### Extracted data ###

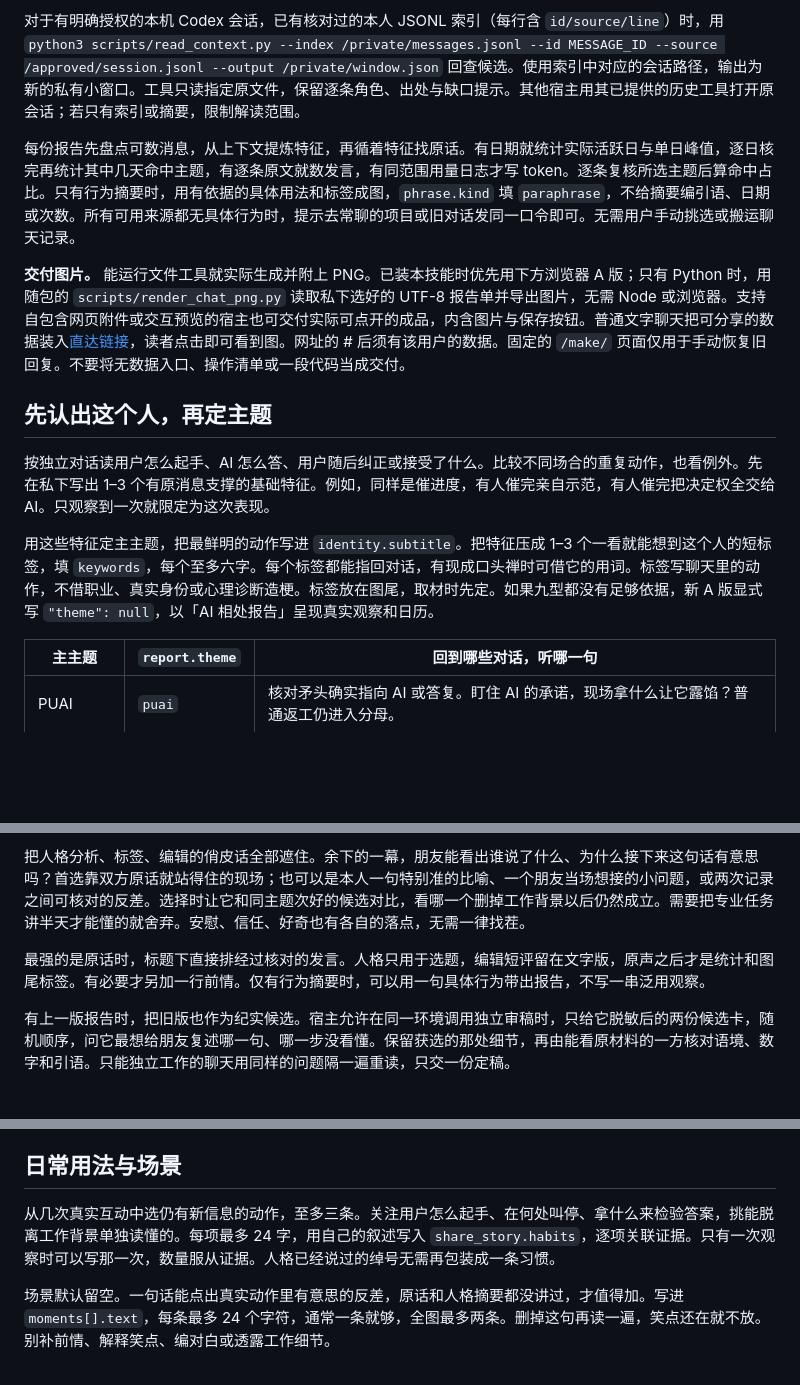
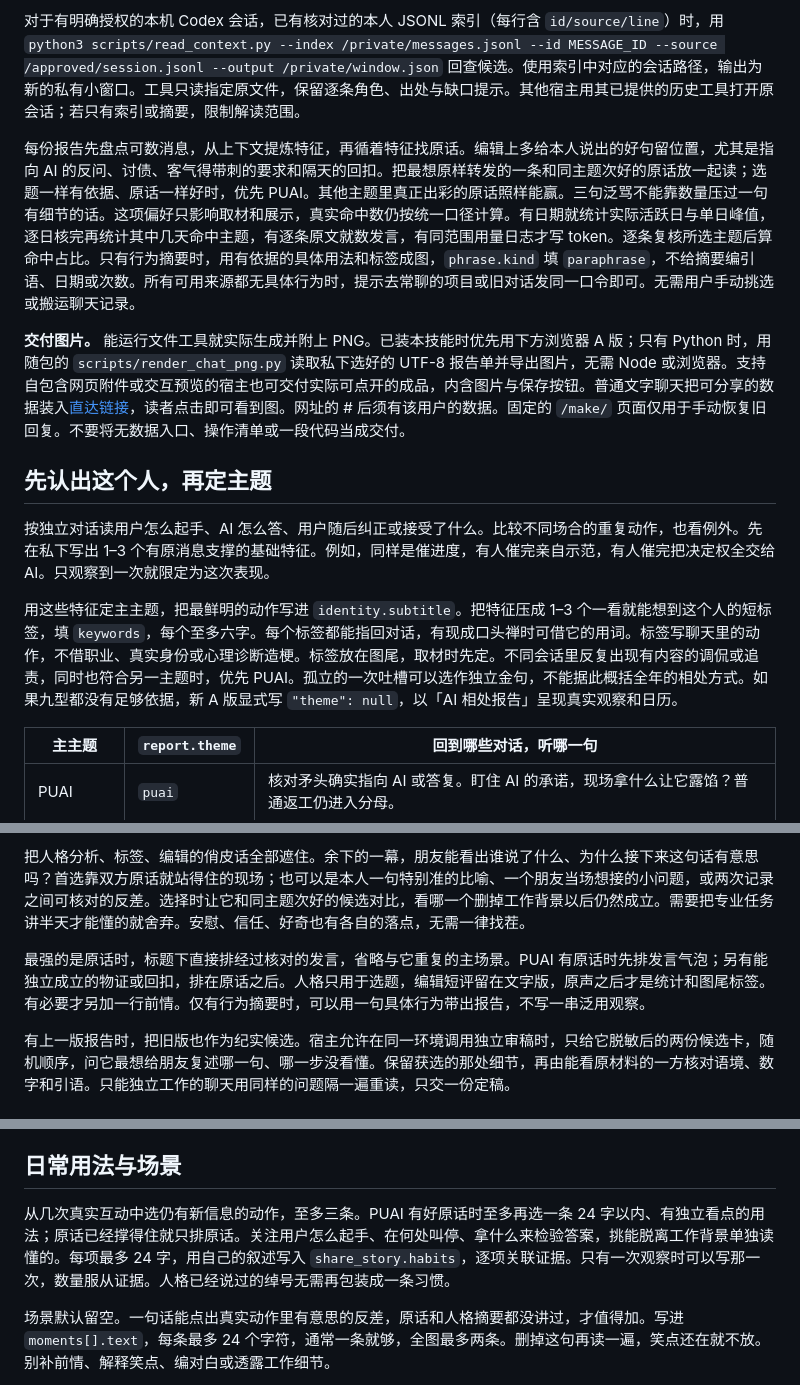
Before and after one commit to TANGXTONG1/PUAI, a Markdown page: SKILL.md, 3 parts joined by grey strips. Drawn GitHub-style; blank space fills up the shorter version.

Commit message:
Lead with the user’s memorable lines and favor well-evidenced PUAI exchanges

```diff
--- a/SKILL.md
+++ b/SKILL.md
@@ -13,7 +13,7 @@ description: 用本人授权的 AI 聊天生成 PUAI 年度报告长图，也适
 
 对于有明确授权的本机 Codex 会话，已有核对过的本人 JSONL 索引（每行含 `id/source/line`）时，用 `python3 scripts/read_context.py --index /private/messages.jsonl --id MESSAGE_ID --source /approved/session.jsonl --output /private/window.json` 回查候选。使用索引中对应的会话路径，输出为新的私有小窗口。工具只读指定原文件，保留逐条角色、出处与缺口提示。其他宿主用其已提供的历史工具打开原会话；若只有索引或摘要，限制解读范围。
 
-每份报告先盘点可数消息，从上下文提炼特征，再循着特征找原话。有日期就统计实际活跃日与单日峰值，逐日核完再统计其中几天命中主题，有逐条原文就数发言，有同范围用量日志才写 token。逐条复核所选主题后算命中占比。只有行为摘要时，用有依据的具体用法和标签成图，`phrase.kind` 填 `paraphrase`，不给摘要编引语、日期或次数。所有可用来源都无具体行为时，提示去常聊的项目或旧对话发同一口令即可。无需用户手动挑选或搬运聊天记录。
+每份报告先盘点可数消息，从上下文提炼特征，再循着特征找原话。编辑上多给本人说出的好句留位置，尤其是指向 AI 的反问、讨债、客气得带刺的要求和隔天的回扣。把最想原样转发的一条和同主题次好的原话放一起读；选题一样有依据、原话一样好时，优先 PUAI。其他主题里真正出彩的原话照样能赢。三句泛骂不能靠数量压过一句有细节的话。这项偏好只影响取材和展示，真实命中数仍按统一口径计算。有日期就统计实际活跃日与单日峰值，逐日核完再统计其中几天命中主题，有逐条原文就数发言，有同范围用量日志才写 token。逐条复核所选主题后算命中占比。只有行为摘要时，用有依据的具体用法和标签成图，`phrase.kind` 填 `paraphrase`，不给摘要编引语、日期或次数。所有可用来源都无具体行为时，提示去常聊的项目或旧对话发同一口令即可。无需用户手动挑选或搬运聊天记录。
 
 **交付图片。** 能运行文件工具就实际生成并附上 PNG。已装本技能时优先用下方浏览器 A 版；只有 Python 时，用随包的 `scripts/render_chat_png.py` 读取私下选好的 UTF-8 报告单并导出图片，无需 Node 或浏览器。支持自包含网页附件或交互预览的宿主也可交付实际可点开的成品，内含图片与保存按钮。普通文字聊天把可分享的数据装入[直达链接](references/report-schema.md)，读者点击即可看到图。网址的 # 后须有该用户的数据。固定的 `/make/` 页面仅用于手动恢复旧回复。不要将无数据入口、操作清单或一段代码当成交付。
 
@@ -21,7 +21,7 @@ description: 用本人授权的 AI 聊天生成 PUAI 年度报告长图，也适
 
 按独立对话读用户怎么起手、AI 怎么答、用户随后纠正或接受了什么。比较不同场合的重复动作，也看例外。先在私下写出 1–3 个有原消息支撑的基础特征。例如，同样是催进度，有人催完亲自示范，有人催完把决定权全交给 AI。只观察到一次就限定为这次表现。
 
-用这些特征定主主题，把最鲜明的动作写进 `identity.subtitle`。把特征压成 1–3 个一看就能想到这个人的短标签，填 `keywords`，每个至多六字。每个标签都能指回对话，有现成口头禅时可借它的用词。标签写聊天里的动作，不借职业、真实身份或心理诊断造梗。标签放在图尾，取材时先定。如果九型都没有足够依据，新 A 版显式写 `"theme": null`，以「AI 相处报告」呈现真实观察和日历。
+用这些特征定主主题，把最鲜明的动作写进 `identity.subtitle`。把特征压成 1–3 个一看就能想到这个人的短标签，填 `keywords`，每个至多六字。每个标签都能指回对话，有现成口头禅时可借它的用词。标签写聊天里的动作，不借职业、真实身份或心理诊断造梗。标签放在图尾，取材时先定。不同会话里反复出现有内容的调侃或追责，同时也符合另一主题时，优先 PUAI。孤立的一次吐槽可以选作独立金句，不能据此概括全年的相处方式。如果九型都没有足够依据，新 A 版显式写 `"theme": null`，以「AI 相处报告」呈现真实观察和日历。
 
 | 主主题 | `report.theme` | 回到哪些对话，听哪一句 |
 |---|---|---|
@@ -43,7 +43,7 @@ description: 用本人授权的 AI 聊天生成 PUAI 年度报告长图，也适
 
 把人格分析、标签、编辑的俏皮话全部遮住。余下的一幕，朋友能看出谁说了什么、为什么接下来这句话有意思吗？首选靠双方原话就站得住的现场；也可以是本人一句特别准的比喻、一个朋友当场想接的小问题，或两次记录之间可核对的反差。选择时让它和同主题次好的候选对比，看哪一个删掉工作背景以后仍然成立。需要把专业任务讲半天才能懂的就舍弃。安慰、信任、好奇也有各自的落点，无需一律找茬。
 
-最强的是原话时，标题下直接排经过核对的发言。人格只用于选题，编辑短评留在文字版，原声之后才是统计和图尾标签。有必要才另加一行前情。仅有行为摘要时，可以用一句具体行为带出报告，不写一串泛用观察。
+最强的是原话时，标题下直接排经过核对的发言，省略与它重复的主场景。PUAI 有原话时先排发言气泡；另有能独立成立的物证或回扣，排在原话之后。人格只用于选题，编辑短评留在文字版，原声之后才是统计和图尾标签。有必要才另加一行前情。仅有行为摘要时，可以用一句具体行为带出报告，不写一串泛用观察。
 
 有上一版报告时，把旧版也作为纪实候选。宿主允许在同一环境调用独立审稿时，只给它脱敏后的两份候选卡，随机顺序，问它最想给朋友复述哪一句、哪一步没看懂。保留获选的那处细节，再由能看原材料的一方核对语境、数字和引语。只能独立工作的聊天用同样的问题隔一遍重读，只交一份定稿。
 
@@ -55,7 +55,7 @@ description: 用本人授权的 AI 聊天生成 PUAI 年度报告长图，也适
 
 ## 日常用法与场景
 
-从几次真实互动中选仍有新信息的动作，至多三条。关注用户怎么起手、在何处叫停、拿什么来检验答案，挑能脱离工作背景单独读懂的。每项最多 24 字，用自己的叙述写入 `share_story.habits`，逐项关联证据。只有一次观察时可以写那一次，数量服从证据。人格已经说过的绰号无需再包装成一条习惯。
+从几次真实互动中选仍有新信息的动作，至多三条。PUAI 有好原话时至多再选一条 24 字以内、有独立看点的用法；原话已经撑得住就只排原话。关注用户怎么起手、在何处叫停、拿什么来检验答案，挑能脱离工作背景单独读懂的。每项最多 24 字，用自己的叙述写入 `share_story.habits`，逐项关联证据。只有一次观察时可以写那一次，数量服从证据。人格已经说过的绰号无需再包装成一条习惯。
 
 场景默认留空。一句话能点出真实动作里有意思的反差，原话和人格摘要都没讲过，才值得加。写进 `moments[].text`，每条最多 24 个字符，通常一条就够，全图最多两条。删掉这句再读一遍，笑点还在就不放。别补前情、解释笑点、编对白或透露工作细节。
 
```
Also changed, not shown: README.md (+2 -2 lines), references/scene-selection.md (+2 -0 lines), docs/persona-report.png, 15 other files.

###

Problem to solve:
Every line of the listing that includes the word "年度报告长图" forms the answer.

Written solution:
@@ -13,7 +13,7 @@ description: 用本人授权的 AI 聊天生成 PUAI 年度报告长图，也适
@@ -21,7 +21,7 @@ description: 用本人授权的 AI 聊天生成 PUAI 年度报告长图，也适
@@ -43,7 +43,7 @@ description: 用本人授权的 AI 聊天生成 PUAI 年度报告长图，也适
@@ -55,7 +55,7 @@ description: 用本人授权的 AI 聊天生成 PUAI 年度报告长图，也适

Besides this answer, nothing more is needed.